## WORK ORDER
Report every line of the records that contains the word "changed".

Revision comparison data:

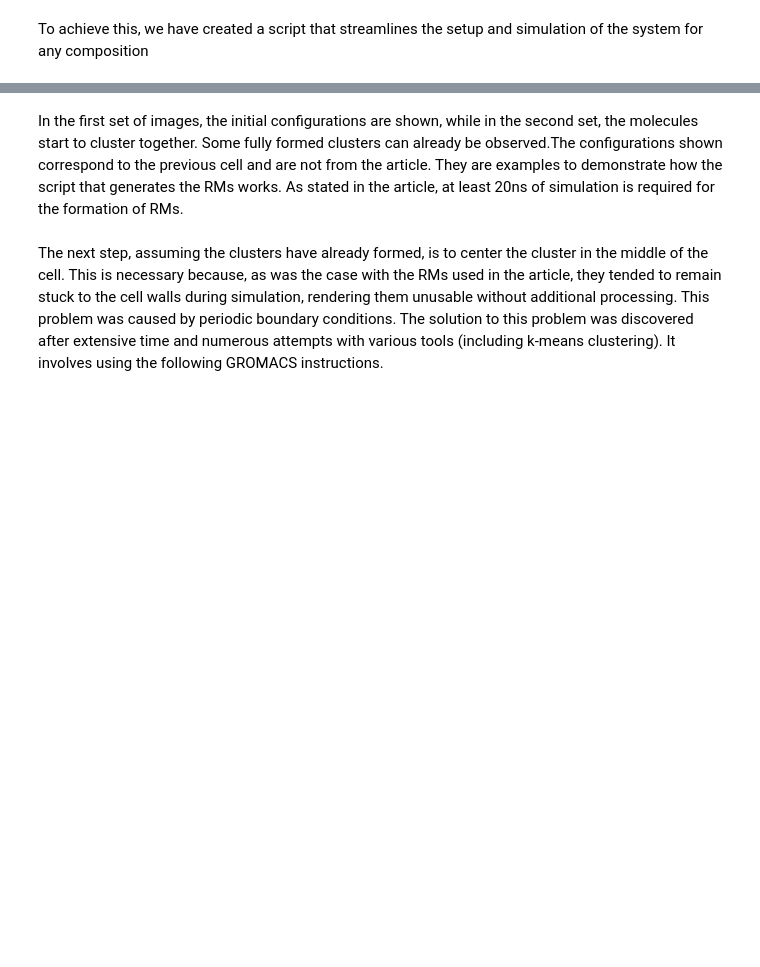
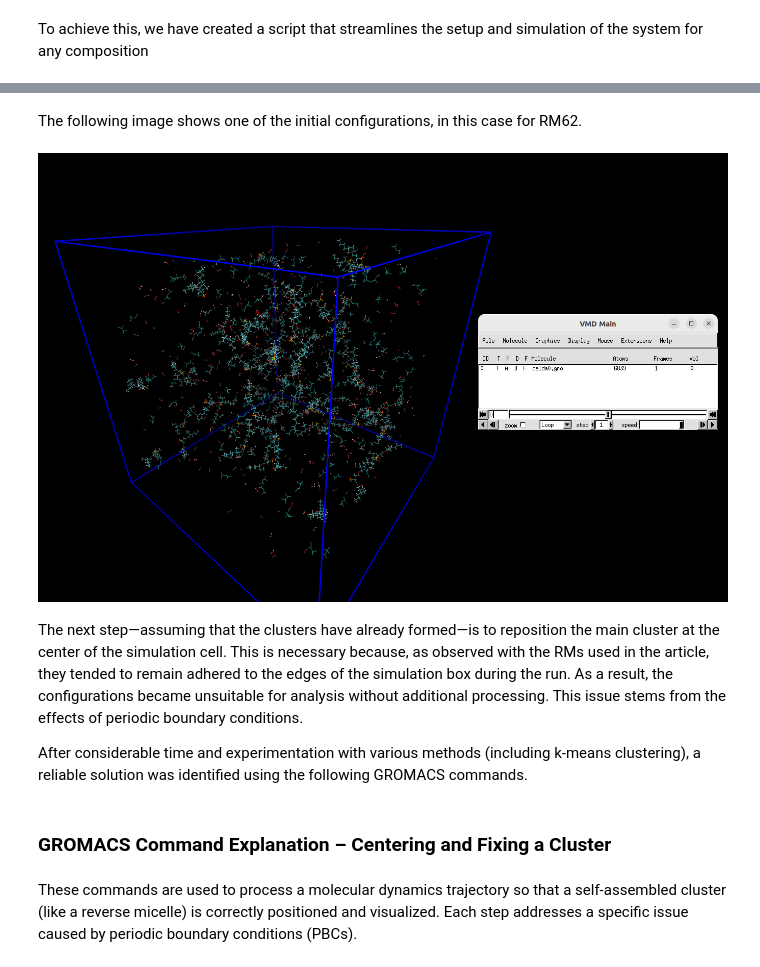
Before and after one commit to antadlp/rms-aot-methanol, a Jupyter notebook: notebooks/Molecular_self-assembly_of_RMs.ipynb, the cells around one changed output, grey strips where cells are left out. Drawn from its saved outputs; the diff is of its cells as text; code cells hidden in the pictures; blank space fills up the shorter version.

```diff
--- a/notebooks/Molecular_self-assembly_of_RMs.ipynb
+++ b/notebooks/Molecular_self-assembly_of_RMs.ipynb
@@ -332,7 +221,11 @@ GROMACS reminds you: "Everything what mathematicians were saying for the last 50
 # %% [markdown]
-In the first set of images, the initial configurations are shown, while in the second set, the molecules start to cluster together. Some fully formed clusters can already be observed.The configurations shown correspond to the previous cell and are not from the article. They are examples to demonstrate how the script that generates the RMs works. As stated in the article, at least 20ns of simulation is required for the formation of RMs.
+The following image shows one of the initial configurations, in this case for RM62.
 # %%
 from IPython.display import Image
-# Image(filename="../imgs/celda0_RM_62.png")
+Image(filename="../imgs/celda0_RM_62.png")
+# %% [output]
+[figure, added]
 # %% [markdown]
-The next step, assuming the clusters have already formed, is to center the cluster in the middle of the cell. This is necessary because, as was the case with the RMs used in the article, they tended to remain stuck to the cell walls during simulation, rendering them unusable without additional processing. This problem was caused by periodic boundary conditions. The solution to this problem was discovered after extensive time and numerous attempts with various tools (including k-means clustering). It involves using the following GROMACS instructions.
+The next step—assuming that the clusters have already formed—is to reposition the main cluster at the center of the simulation cell. This is necessary because, as observed with the RMs used in the article, they tended to remain adhered to the edges of the simulation box during the run. As a result, the configurations became unsuitable for analysis without additional processing. This issue stems from the effects of periodic boundary conditions.
+
+After considerable time and experimentation with various methods (including k-means clustering), a reliable solution was identified using the following GROMACS commands.
@@ -343,0 +232,4 @@ The next step, assuming the clusters have already formed, is to center the clust
+# %% [markdown]
+### GROMACS Command Explanation – Centering and Fixing a Cluster
+# %% [markdown]
+These commands are used to process a molecular dynamics trajectory so that a self-assembled cluster (like a reverse micelle) is correctly positioned and visualized. Each step addresses a specific issue caused by periodic boundary conditions (PBCs).
```
Also changed, not shown: parts of 17 cells of this notebook, 2 other files.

## EXERCISE SOLUTION
Before and after one commit to antadlp/rms-aot-methanol, a Jupyter notebook: notebooks/Molecular_self-assembly_of_RMs.ipynb, the cells around one changed output, grey strips where cells are left out. Drawn from its saved outputs; the diff is of its cells as text; code cells hidden in the pictures; blank space fills up the shorter version.
Also changed, not shown: parts of 17 cells of this notebook, 2 other files.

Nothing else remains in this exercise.